_What the task requires_
How many lines below hold the string "center"? Report that number alone.

#### Material for this task ####

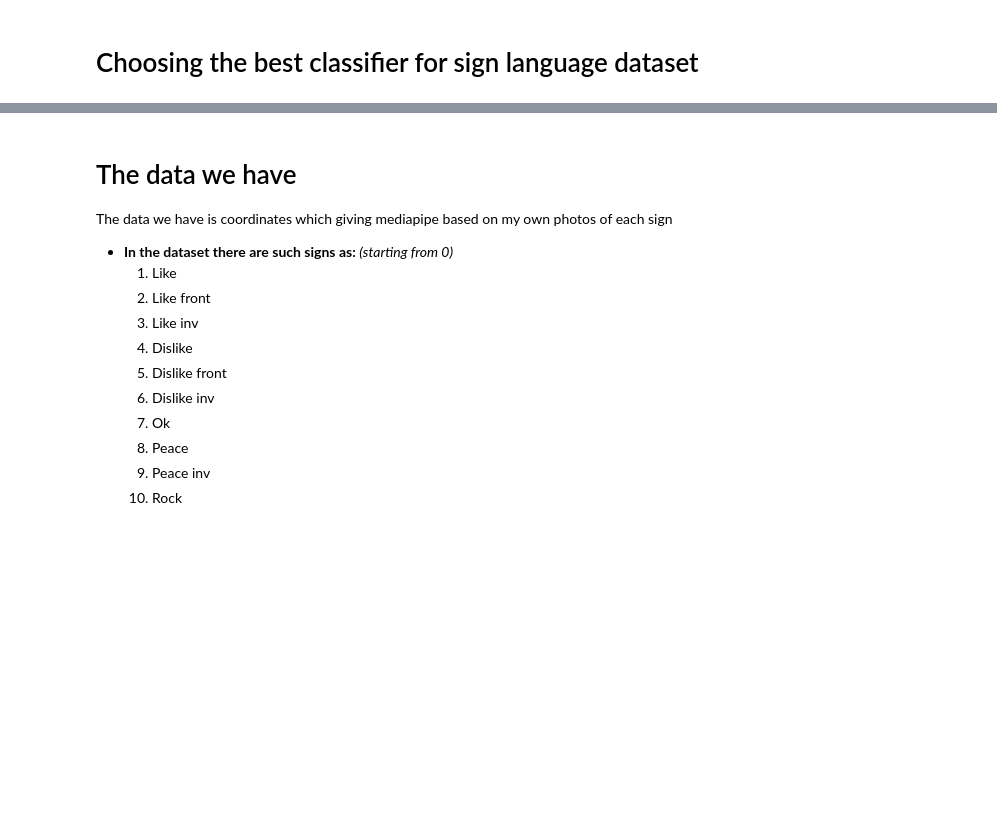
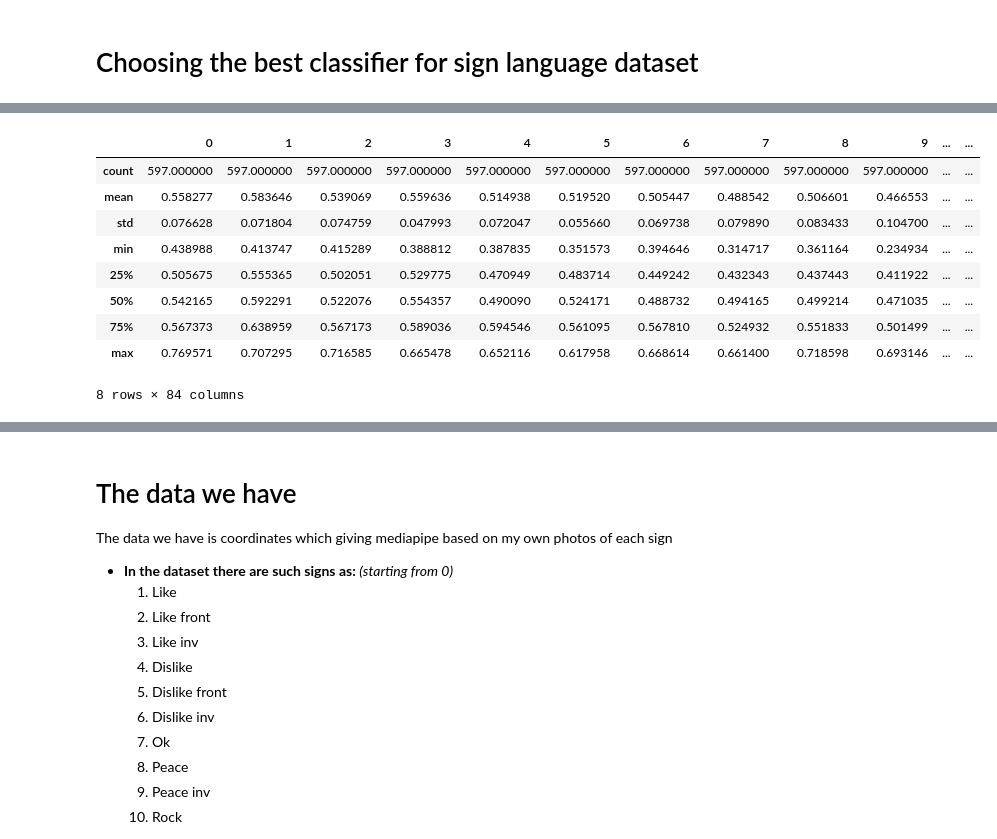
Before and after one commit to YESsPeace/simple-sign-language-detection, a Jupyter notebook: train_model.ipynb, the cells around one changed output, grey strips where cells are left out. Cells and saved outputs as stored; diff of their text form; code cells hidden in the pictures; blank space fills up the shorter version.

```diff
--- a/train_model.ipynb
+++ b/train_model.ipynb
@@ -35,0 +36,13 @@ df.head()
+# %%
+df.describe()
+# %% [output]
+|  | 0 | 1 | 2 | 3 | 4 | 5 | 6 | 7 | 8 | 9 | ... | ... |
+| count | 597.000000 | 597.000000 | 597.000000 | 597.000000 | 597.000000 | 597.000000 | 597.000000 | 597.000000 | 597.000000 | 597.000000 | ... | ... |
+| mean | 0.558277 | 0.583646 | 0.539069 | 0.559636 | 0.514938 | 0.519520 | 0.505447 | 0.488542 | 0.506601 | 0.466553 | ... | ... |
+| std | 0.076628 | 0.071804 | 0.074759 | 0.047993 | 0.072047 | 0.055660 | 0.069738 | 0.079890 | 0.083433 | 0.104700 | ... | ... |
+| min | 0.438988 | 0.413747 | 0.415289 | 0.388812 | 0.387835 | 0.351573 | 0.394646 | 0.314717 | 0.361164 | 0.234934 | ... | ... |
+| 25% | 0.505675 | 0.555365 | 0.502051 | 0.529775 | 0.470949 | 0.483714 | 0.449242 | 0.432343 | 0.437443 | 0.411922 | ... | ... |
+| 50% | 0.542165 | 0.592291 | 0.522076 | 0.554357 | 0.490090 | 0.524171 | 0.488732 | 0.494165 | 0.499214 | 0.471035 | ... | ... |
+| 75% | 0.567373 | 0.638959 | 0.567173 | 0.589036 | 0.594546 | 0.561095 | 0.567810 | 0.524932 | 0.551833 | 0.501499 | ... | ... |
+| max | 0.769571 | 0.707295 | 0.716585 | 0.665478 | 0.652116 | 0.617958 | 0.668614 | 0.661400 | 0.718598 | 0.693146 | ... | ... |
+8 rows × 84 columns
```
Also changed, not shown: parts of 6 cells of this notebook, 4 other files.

####
#### Material for this task ####

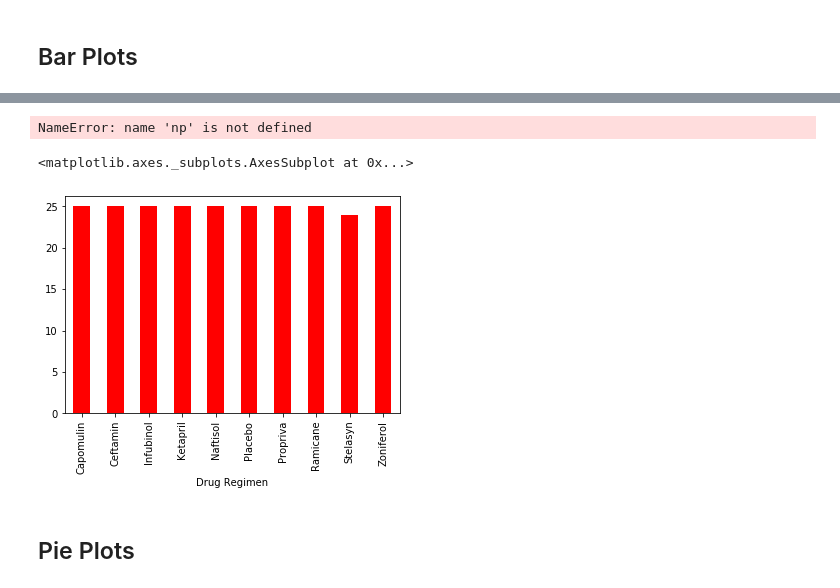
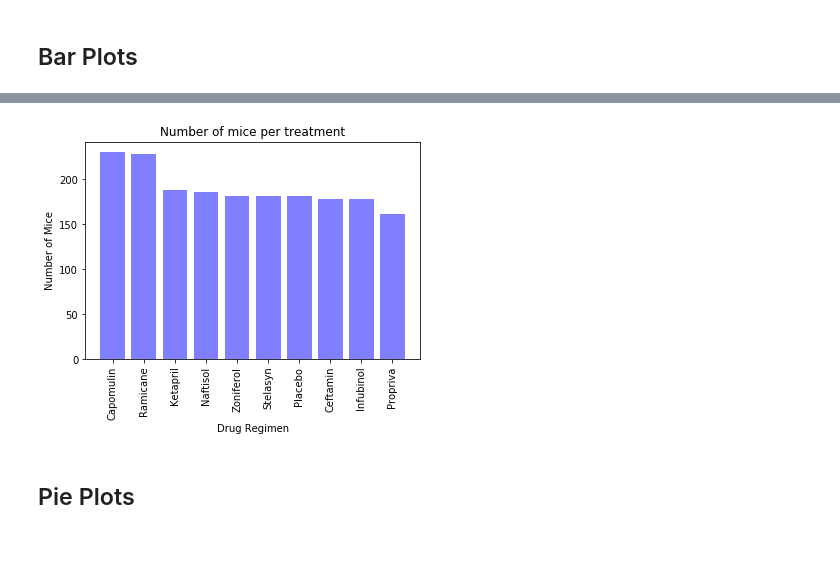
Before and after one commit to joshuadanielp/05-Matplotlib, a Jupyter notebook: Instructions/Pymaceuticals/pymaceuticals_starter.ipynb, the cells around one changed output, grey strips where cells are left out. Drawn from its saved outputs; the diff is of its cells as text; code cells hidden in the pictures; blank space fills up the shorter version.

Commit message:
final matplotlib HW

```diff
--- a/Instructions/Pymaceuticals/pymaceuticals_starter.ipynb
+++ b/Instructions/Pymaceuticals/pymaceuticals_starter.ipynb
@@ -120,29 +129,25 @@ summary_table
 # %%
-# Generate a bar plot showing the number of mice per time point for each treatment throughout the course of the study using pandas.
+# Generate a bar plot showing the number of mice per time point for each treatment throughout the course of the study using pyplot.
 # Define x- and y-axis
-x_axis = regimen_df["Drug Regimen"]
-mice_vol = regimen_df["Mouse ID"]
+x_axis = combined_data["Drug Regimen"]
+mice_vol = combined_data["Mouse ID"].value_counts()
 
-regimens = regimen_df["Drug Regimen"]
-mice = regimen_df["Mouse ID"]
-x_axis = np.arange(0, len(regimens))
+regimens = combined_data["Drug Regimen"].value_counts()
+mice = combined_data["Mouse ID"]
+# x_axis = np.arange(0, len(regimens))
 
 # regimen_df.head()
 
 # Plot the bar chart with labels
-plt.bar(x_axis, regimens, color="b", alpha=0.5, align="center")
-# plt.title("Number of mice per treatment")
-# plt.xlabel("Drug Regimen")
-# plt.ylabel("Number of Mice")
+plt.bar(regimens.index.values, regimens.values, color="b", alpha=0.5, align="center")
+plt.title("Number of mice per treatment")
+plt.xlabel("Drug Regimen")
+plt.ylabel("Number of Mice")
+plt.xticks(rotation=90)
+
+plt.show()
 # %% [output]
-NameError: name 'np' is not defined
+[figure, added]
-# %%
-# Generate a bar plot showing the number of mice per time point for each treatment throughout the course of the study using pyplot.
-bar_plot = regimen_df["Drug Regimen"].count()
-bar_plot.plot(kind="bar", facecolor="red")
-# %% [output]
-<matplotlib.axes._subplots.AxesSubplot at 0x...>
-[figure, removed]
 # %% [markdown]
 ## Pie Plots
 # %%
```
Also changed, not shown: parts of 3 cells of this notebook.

####
#### Material for this task ####

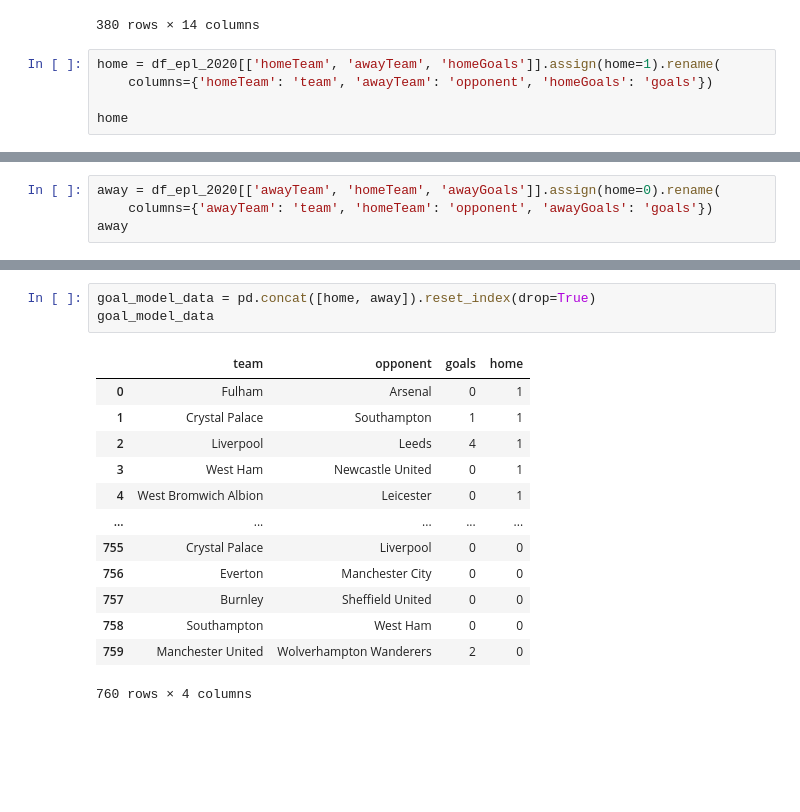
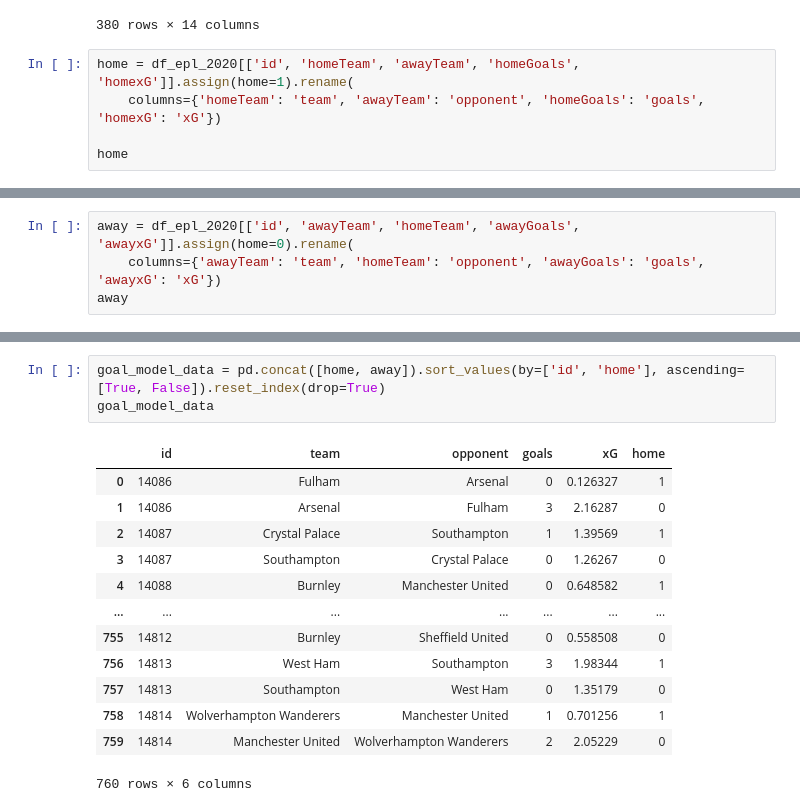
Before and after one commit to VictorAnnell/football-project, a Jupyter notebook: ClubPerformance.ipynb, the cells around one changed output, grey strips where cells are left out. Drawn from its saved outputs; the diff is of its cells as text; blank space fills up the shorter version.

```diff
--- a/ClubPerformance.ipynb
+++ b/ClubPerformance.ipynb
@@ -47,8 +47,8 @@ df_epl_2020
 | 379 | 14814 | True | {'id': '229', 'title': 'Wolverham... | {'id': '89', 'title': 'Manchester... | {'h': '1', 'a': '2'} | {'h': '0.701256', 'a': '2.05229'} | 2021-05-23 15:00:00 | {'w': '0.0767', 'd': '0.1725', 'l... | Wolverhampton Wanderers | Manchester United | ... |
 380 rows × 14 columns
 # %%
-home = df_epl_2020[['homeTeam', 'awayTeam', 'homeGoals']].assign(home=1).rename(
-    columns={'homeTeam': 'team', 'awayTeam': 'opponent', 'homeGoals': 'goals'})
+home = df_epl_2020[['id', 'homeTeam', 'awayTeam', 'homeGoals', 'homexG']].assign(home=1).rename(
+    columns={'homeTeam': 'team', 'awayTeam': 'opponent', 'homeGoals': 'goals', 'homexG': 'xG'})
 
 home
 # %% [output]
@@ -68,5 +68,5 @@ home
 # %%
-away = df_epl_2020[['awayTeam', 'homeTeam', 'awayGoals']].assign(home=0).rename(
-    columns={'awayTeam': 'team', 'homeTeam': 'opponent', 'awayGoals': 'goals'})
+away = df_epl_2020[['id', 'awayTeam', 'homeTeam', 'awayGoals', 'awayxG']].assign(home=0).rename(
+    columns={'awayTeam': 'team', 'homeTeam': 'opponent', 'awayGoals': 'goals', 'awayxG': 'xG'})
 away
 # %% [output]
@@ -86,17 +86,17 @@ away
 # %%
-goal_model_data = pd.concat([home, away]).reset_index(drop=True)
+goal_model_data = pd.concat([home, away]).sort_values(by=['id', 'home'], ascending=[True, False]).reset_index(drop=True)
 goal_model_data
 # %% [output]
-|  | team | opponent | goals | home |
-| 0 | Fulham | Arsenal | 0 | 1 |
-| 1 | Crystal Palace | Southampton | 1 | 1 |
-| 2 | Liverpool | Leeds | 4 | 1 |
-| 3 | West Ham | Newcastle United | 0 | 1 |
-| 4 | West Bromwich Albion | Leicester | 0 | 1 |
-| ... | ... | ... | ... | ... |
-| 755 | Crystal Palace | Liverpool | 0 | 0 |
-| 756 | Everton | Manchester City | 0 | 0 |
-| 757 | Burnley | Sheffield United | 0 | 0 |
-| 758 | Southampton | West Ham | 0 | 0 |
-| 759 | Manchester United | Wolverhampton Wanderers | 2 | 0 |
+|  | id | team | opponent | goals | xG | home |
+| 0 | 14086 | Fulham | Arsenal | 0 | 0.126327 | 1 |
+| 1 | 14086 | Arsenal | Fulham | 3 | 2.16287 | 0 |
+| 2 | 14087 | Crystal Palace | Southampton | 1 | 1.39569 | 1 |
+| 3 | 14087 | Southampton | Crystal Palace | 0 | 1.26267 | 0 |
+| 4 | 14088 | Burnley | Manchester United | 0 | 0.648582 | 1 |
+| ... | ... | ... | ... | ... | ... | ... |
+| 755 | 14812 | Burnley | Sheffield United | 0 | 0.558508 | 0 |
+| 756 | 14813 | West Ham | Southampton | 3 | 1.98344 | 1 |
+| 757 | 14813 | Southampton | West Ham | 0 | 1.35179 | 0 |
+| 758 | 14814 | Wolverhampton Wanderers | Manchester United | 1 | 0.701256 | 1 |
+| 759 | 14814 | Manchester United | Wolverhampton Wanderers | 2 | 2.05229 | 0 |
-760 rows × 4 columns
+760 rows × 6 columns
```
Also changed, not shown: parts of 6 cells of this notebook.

####

_Expected output_
2